One more thing: Black bears, no matter their size, are spectacular tree climbers. In fact, when threatened, a black bear will choose to climb a tree. I do not recommend climbing trees in an attempt to escape a black bear. Stay on the ground, and back away from the bear slowly while speaking to it, keep eye contact, and never turn your back on a wild animal.
Woodticks come out in the spring (March through June) and may be very easily picked up after walking through grass, or thick bush. They are small, reddish, buglike parasites about three sixteenths of an inch long that may bury their heads into your skin and cause an infection called Rocky Mountain Spotted Fever. If one enters your skin, application of heat from, say, a lit cigarette will cause the insects to surface. If you are unsure about what to do, stop in a medi-clinic and seek attention. Dont try to force the parasite out with your fingers or the head may break off and leave you in an even worse predicament. Once again, If worse comes to worse, seek medical attention. Always check your clothing and make sure to take a shower or bath after hiking through bush in the spring.
There are several other species native to the Okanagan Valley that hikers should be aware of. As in many other parts of Canada, blackflies and horseflies are dominant in the valley, and are known to bite. Though the bites aren't poisonous, they are painful, and bugspray will usually keep them off. There are some mosquitos in the valley, particularly when the weather has cooled off in the evening. Though there have been no reports of West Nile Virus (which is transmitted through mosquito bites), this far west yet, biologists are remaining vigilant.

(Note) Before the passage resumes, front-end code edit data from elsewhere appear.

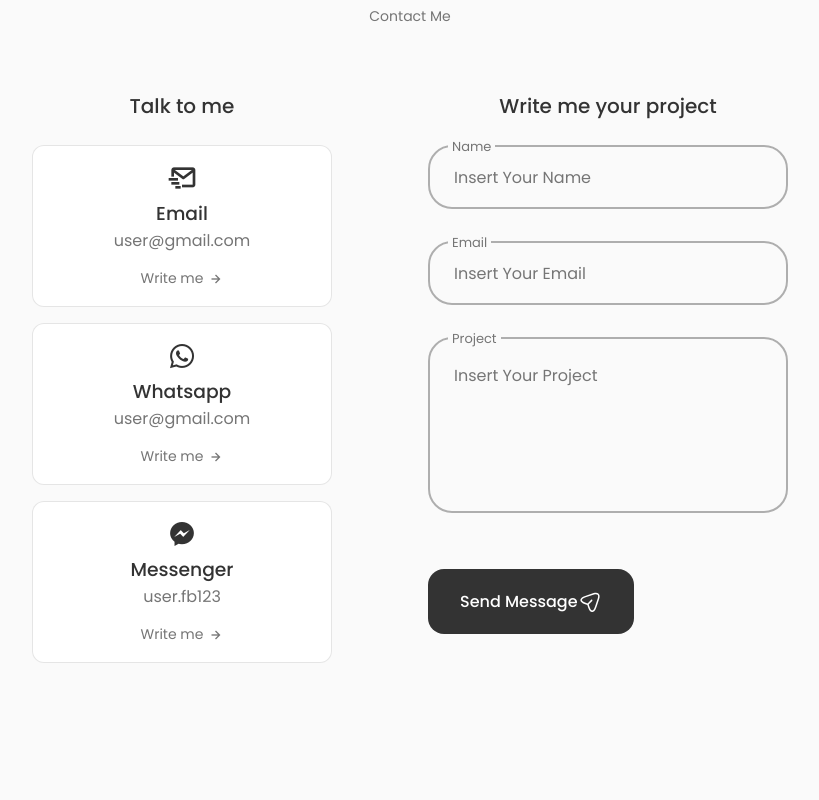
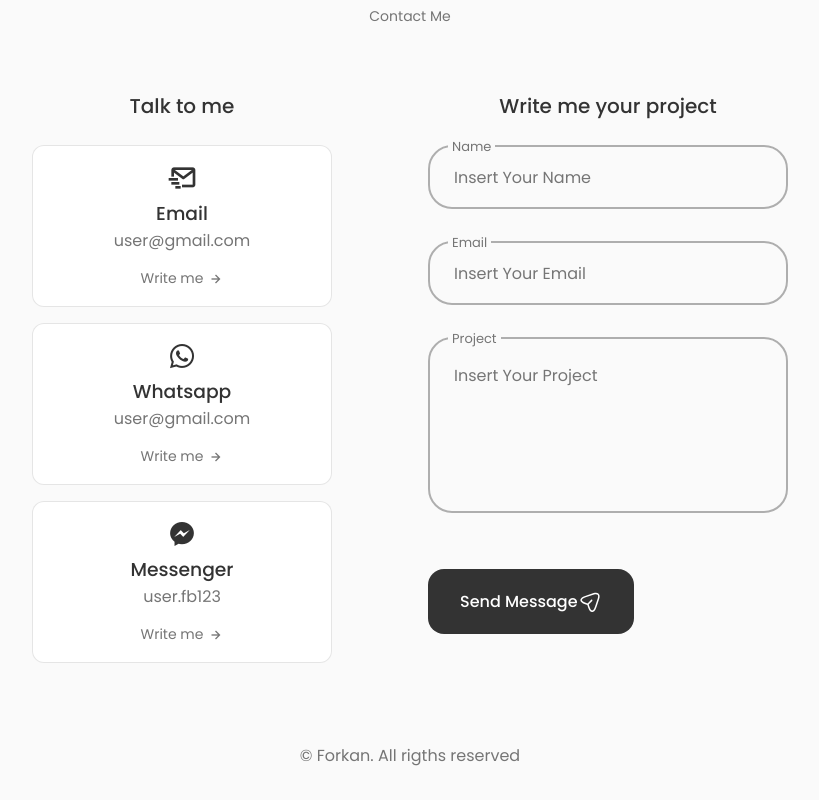
Before and after one commit to Mahmoud-Saadaoui/portfolio, a React (Create React App) app: page / in a window 1280 px wide. Shown: the part 2983-3783 px from the top of the page, without its empty margins (230-1049 px from the left). Before the commit the page ends 3726 px from the top, so only its background shows below. Built offline with nearby package versions, Linux system fonts and the light colour scheme.

Commit message:
footer component

```diff
--- a/src/App.js
+++ b/src/App.js
@@ -1,5 +1,6 @@
 import About from "./components/about/About";
 import Contact from "./components/contact/Contact";
+import Footer from "./components/footer/Footer";
 import Header from "./components/header/Header";
 import Home from "./components/home/Home";
 import Qualification from "./components/qualification/Qualification";
@@ -19,6 +20,7 @@ function App() {
         <Qualification/>
         <Contact/>
       </main>
+      <Footer/>
     </div>
   );
 }
--- /dev/null
+++ b/src/components/footer/Footer.jsx
@@ -0,0 +1,14 @@
+import React from 'react'
+import './footer.css'
+
+function Footer() {
+  return (
+    <div className='footer'>
+      <p>
+        &#169; Forkan. All rigths reserved
+      </p>
+    </div>
+  )
+}
+
+export default Footer
--- /dev/null
+++ b/src/components/footer/footer.css
@@ -0,0 +1,7 @@
+.footer {
+    text-align: center;
+}
+
+.footer p {
+    margin-bottom: var(--mb-2);
+}
```
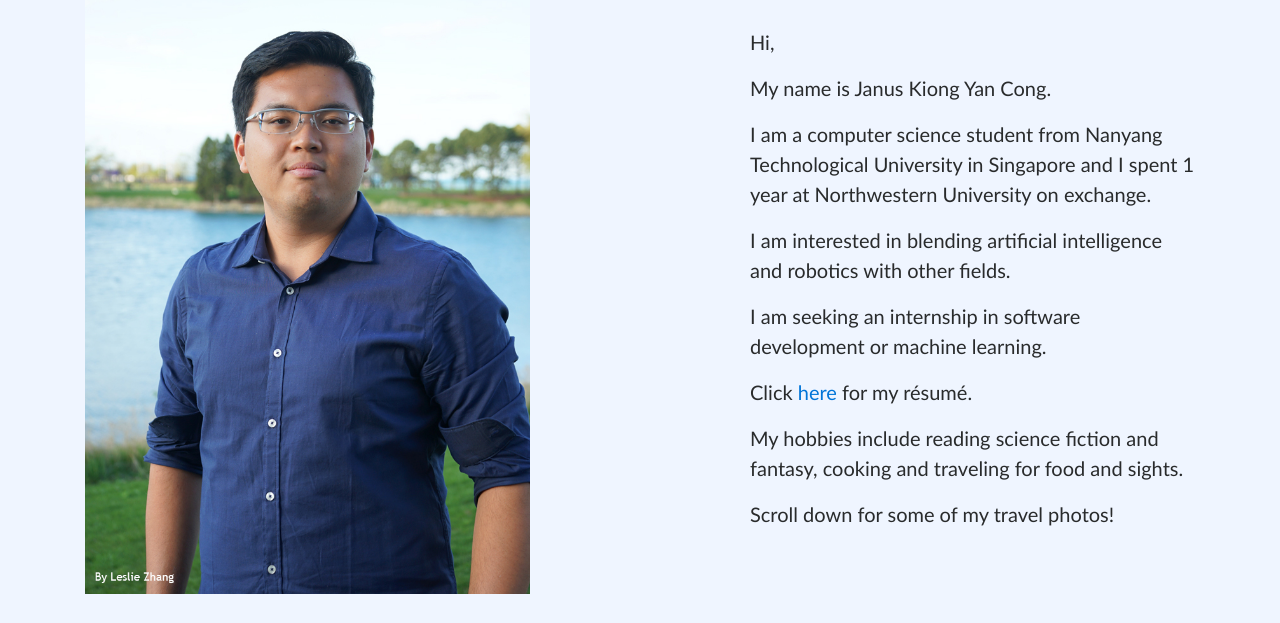
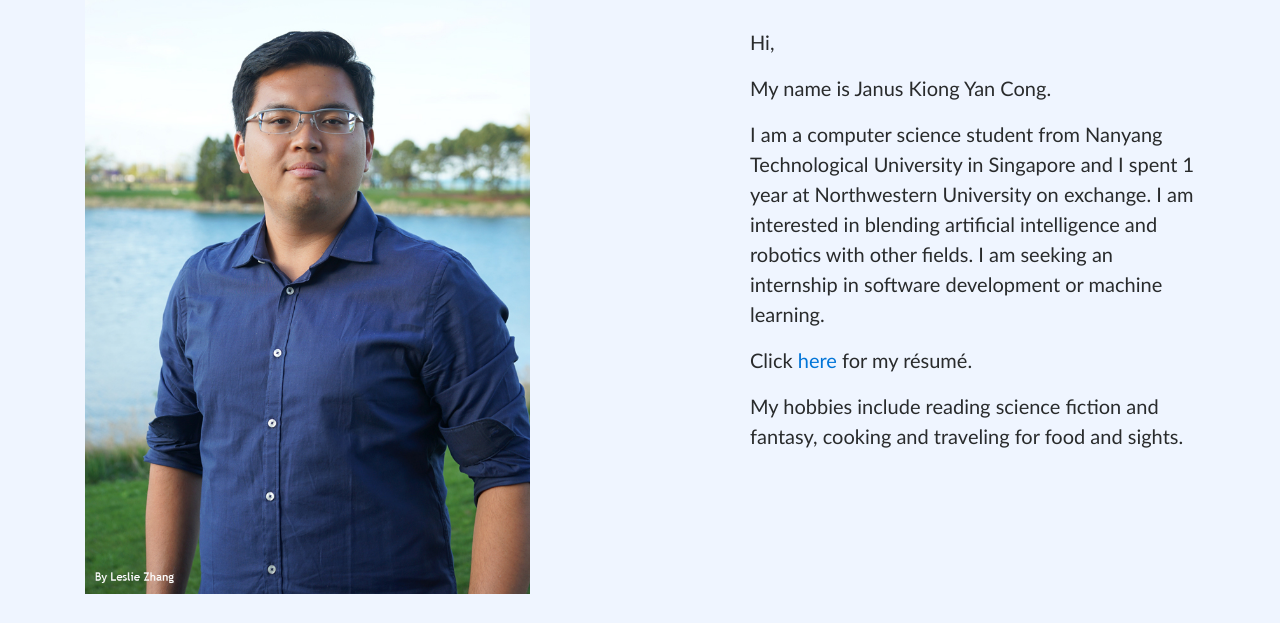
Before and after one commit to JnusK/JnusK.github.io, a website: page index.html in a window 1280 px wide. Shown: the part 907-1530 px from the top of the page. Drawn offline with Linux system fonts and the light colour scheme.

Commit message:
Changed BIO

```diff
--- a/index.html
+++ b/index.html
@@ -87,12 +87,9 @@
                     <h2 class="section-heading">About Me</h2>
                     <p class="lead">Hi,</p>
 					<p class="lead">My name is Janus Kiong Yan Cong.</p>
-					<p class="lead">I am a computer science student from Nanyang Technological University in Singapore and I spent 1 year at Northwestern University on exchange.</p>
-					<p class="lead">I am interested in blending artificial intelligence and robotics with other fields.</p>
-					<p class="lead">I am seeking an internship in software development or machine learning.</p>
+					<p class="lead">I am a computer science student from Nanyang Technological University in Singapore and I spent 1 year at Northwestern University on exchange. I am interested in blending artificial intelligence and robotics with other fields. I am seeking an internship in software development or machine learning.</p>
 					<p class="lead">Click <a href="file/resume.pdf">here</a> for my résumé. </p>
 					<p class="lead">My hobbies include reading science fiction and fantasy, cooking and traveling for food and sights.</p>
-					<p class="lead">Scroll down for some of my travel photos!</p>
                 </div>
                 <div class="col-lg-5 pull-lg-5">
                     <img class="img-fluid" src="img/januskiong.jpg" alt="">
```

There are several poisonous varieties of spider in the Okanagan Valley, all of which make their homes predominantly outdoors. The first, and most famous, of these is the Black Widow, often identified by the bright read hour-glass or 'X' marking on her underbelly. Though the spider bite is poisonous, it is unlikely to kill an adult. Children bitten should recieve immediate medical attention. The bite is, however, exceedingly painful, and immediate medical attention should be administered. A second species of spider that should be watched for are called Wolf-Spiders. They are usually very large, light brown spiders that enjoy dark, cool places. These spiders have a minimally poisonous bite that will not kill a human, but may make small children ill. Should a spider bite be suspected, please seek medical attention.
Along with the predatory type of animals, there are several others hikers need to be aware of, and take measures to avoid. One such is the Moose. Most people don't really think about the Moose as a threat while hiking, but during mating season, both bull and cows have a tendency to charge. Warning signs that a moose is about to charge come as physical changes to the animal's appearance and behavior. Generally, a good indicator of an eminent attack is when the animals ears are pressed flat and turned backwards, and the hair on the whithers (upper shoulder) is raised. Another indication of charge is if the Moose starts licking its lips.
Moose charges are not common, but they are very protective, and territorial animals. Make sure to never cut off a cow from a calf, and always make lots of noise to let them know you're in the vacinity.